Ride-sharing services like Uber X are showing that there's another way to protect consumers and allow drivers make a decent living.

The smart phone revolution enables consumers to get information about the ride they will buy — photos of the driver and the vehicle, the driver's ratings by other riders, and a firm price for the trip. Drivers pay a flat 20 percent for Uber's services — unlike a traditional cab company, where a driver can work all night and not cover fixed costs.

In Uber's system, drivers can also evaluate riders. That can improve safety for drivers, but it also creates the potential for discrimination, if residents of certain neighborhoods are routinely denied service.

The state utility commission, which held exhaustive hearings on the issue last summer, set some reasonable conditions on Uber X's operation, during what will be a two-year experiment. Its drivers will have to have background checks and proper insurance, and no vehicle older than eight years is permitted.

Those kinds of safety and quality of service regulations will need to continue. But it's clear that the old-fashioned way of regulating the taxi industry is on the way out. It has been a great deal for those who own the taxi operating permits. It's not so great for drivers or the passengers they carry.




Amid all the discussion during this year's gubernatorial campaign about public education funding, another bastion of learning was largely ignored.

Ignored, that is, until Ephrata Public Library, one of the busiest libraries in Lancaster County, cut its staff in half and said it will no longer be open Fridays and Sundays through the end of the year.

Public libraries are not the same as public schools, of course, and the differences include the portion of their budgets that state funding provides.

State aid — which fell from a high of $75 million in 2002 to about $53.5 million today — provides between 16 percent and 18 percent of public libraries' income, according to the Pennsylvania Department of Education, through which their funding comes.

In Pennsylvania this year, public schools are getting about 40 percent of their funding from the state, 55 percent from local property taxes and the rest from the federal government.
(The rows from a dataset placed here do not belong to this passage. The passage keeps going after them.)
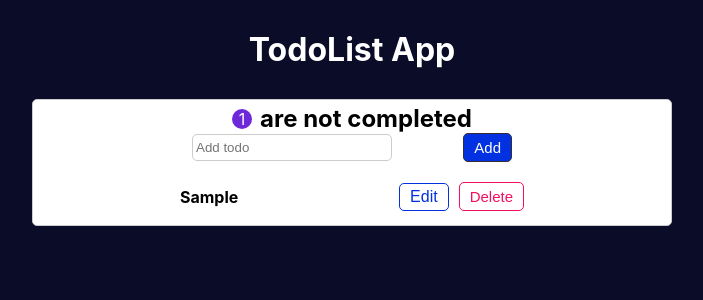
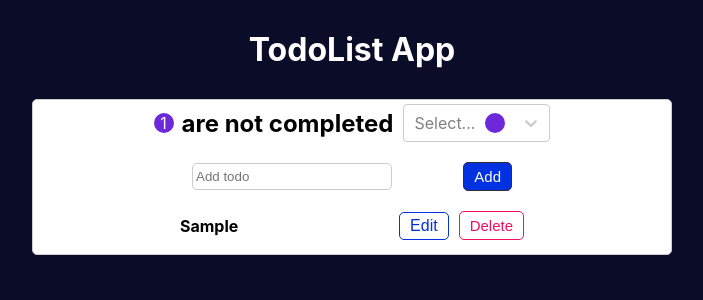
Before and after one commit to seyedmahdihosseinizade/TodoApp, a React (Create React App) app: page / in a window 1280 px wide. Both pictures are taken after typing "Sample" into the empty fields and a click on the button "Add". Shown: the top 300 px of the page, without its empty margins (288-991 px from the left). Built offline with nearby package versions, Linux system fonts and the light colour scheme.

Commit message:
search todo

```diff
--- a/package.json
+++ b/package.json
@@ -9,6 +9,7 @@
     "react": "^18.2.0",
     "react-dom": "^18.2.0",
     "react-scripts": "5.0.1",
+    "react-select": "^5.4.0",
     "web-vitals": "^2.1.4"
   },
   "scripts": {
--- a/src/App.css
+++ b/src/App.css
@@ -33,7 +33,7 @@
 }
 
 .todoText{
-  cursor: pointer;
+  cursor: pointer !important ;
   font-weight: bold;
 }
 
@@ -71,8 +71,8 @@ input:focus{
   border-radius: 5px;
   outline: none;
   padding: 4px 10px;
-  cursor: pointer;
   font-size: 16px;
+  cursor: pointer !important ;
 }
 
 .remove{
@@ -104,7 +104,6 @@ input:focus{
   padding: 5px 10px;
   border-radius: 5px;
   color: #6d28d9;
-  cursor: pointer ;
 }
 
 
@@ -113,7 +112,9 @@ input:focus{
   display: flex;
   justify-content: center;
   align-items: center;
+  margin-bottom: 20px;
 }
+
 .navBar span{
   background-color: #6d28d9;
   width: 20px;
@@ -125,3 +126,7 @@ input:focus{
   margin-right: 0.5rem;
   color: #fff;
 }
+
+.select {
+  margin-left: 10px;
+}
--- a/src/components/Navbar.jsx
+++ b/src/components/Navbar.jsx
@@ -1,18 +1,23 @@
+import { useState } from "react";
+import Select from 'react-select';
 
+const options = [
+    {value:"" , label:"All"},
+    {value:"Completed" , label:"Completed"},
+    {value:"Uncompleted" , label:"Uncompleted"},
+]
 
-const NavBar = ({unCompletedTodos}) => {
+const NavBar = ({ unCompletedTodos,onChange,selectedOption}) => {
+
+    // console.log(selectedOption);
 
 
 
+    if (!unCompletedTodos) return <h2>set your today todos</h2>
     return (
         <header className="navBar">
-            {unCompletedTodos ? (
-                <>
-                    <span>{unCompletedTodos}</span> <h2>are not completed</h2>
-                </>
-            ):(
-                <h2>set your today todos</h2>
-            )}
+            <span>{unCompletedTodos}</span> <h2>are not completed</h2>
+            <Select className="select" value={selectedOption} onChange={onChange} options={options}/>
         </header>
     );
 }
--- a/src/components/TodoApp.jsx
+++ b/src/components/TodoApp.jsx
@@ -1,4 +1,4 @@
-import { useState } from "react";
+import { useEffect, useState } from "react";
 import NavBar from "./Navbar";
 import TodoForm from "./TodoForm";
 import TodoList from "./TodoList";
@@ -6,6 +6,13 @@ import TodoList from "./TodoList";
 const TodoApp = () => {
 
     const [todos,setTodos] = useState([])
+    const [filteredTodos,setFilteredTodos] = useState([])
+    const [selectedOption,setSelectedOption] = useState("All")
+
+    useEffect(() =>{
+        filterTodos(selectedOption.value)
+    },[todos,selectedOption])
+
 
     const addTodo = (input) =>{
         const newTodo = {id:Math.floor(Math.random() * 1000),text:input,isCompleted:false}
@@ -38,16 +45,37 @@ const TodoApp = () => {
         setTodos(updatedTodos)
     }
 
+    const filterTodos = (status) =>{
+        switch (status) {
+            case "Completed":
+                setFilteredTodos(todos.filter((t) => t.isCompleted))
+                break;
+            case "Uncompleted" :
+                setFilteredTodos(todos.filter((t) => !t.isCompleted))
+                break;
+            default:
+                setFilteredTodos(todos)
+        }
 
+    }
+    const selectHandler = (e) =>{
+        setSelectedOption(e)
+        filteredTodos(e.value)
+    }
 
     return (
         <div className="container">
-            <NavBar unCompletedTodos = {todos.filter((todo) => !todo.isCompleted).length} />
+
+            <NavBar
+                unCompletedTodos = {todos.filter((todo) => !todo.isCompleted).length}
+                selectedOption = {selectedOption}
+                onChange={selectHandler}
+            />
             <TodoForm
                 submitTodo = {addTodo}
             />
             <TodoList
-                todos = {todos}
+                todos = {filteredTodos}
                 completeHandler = {completeTodo}
                 deleteHandler = {deleteHandler}
                 onUpdate = {updateTodo}
```
Also changed, not shown: 1 other file (tests, documents, lock files or other folders).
Locally, Lancaster County kicks in about $2 million per year toward libraries — about half of it going to the county's library system, which provides support services such as database subscriptions, staff training and the online catalog county residents can use to find a book in one of the county's 14 member libraries.

Libraries also get some support from the municipalities they serve.

But the vast bulk of their funding comes from fundraising — 64 percent in Ephrata Public Library's case. And that is what fell short, leading to the significant cuts announced Wednesday, according to Penny Talbert, the Ephrata library's executive director.

The future looks no better.

"I'm putting together the most pathetic library budget for next year," Talbert said.

And that's a shame, given that the Ephrata library trails only the Lancaster Public Library in programs and is among the largest-circulation libraries in the county — both total and per capita.

Times are tight and taxpayers are in no mood for tax increases, but budgets, and our tolerance for taxes, are about priorities.

The county commissioners will hold a public session on the 2015 county budget 6 p.m. Nov. 25 on the first floor of the County Government Center, near its Binns Park entrance on North Queen Street.

A new governor takes office and a new session of the state General Assembly begins in January.

And local libraries will accept donations.

If public libraries — a key information source for many people — are a priority, it's time to start speaking up or making donations.

As recent reductions in Ephrata show, public libraries are about at the end of their fiscal ropes.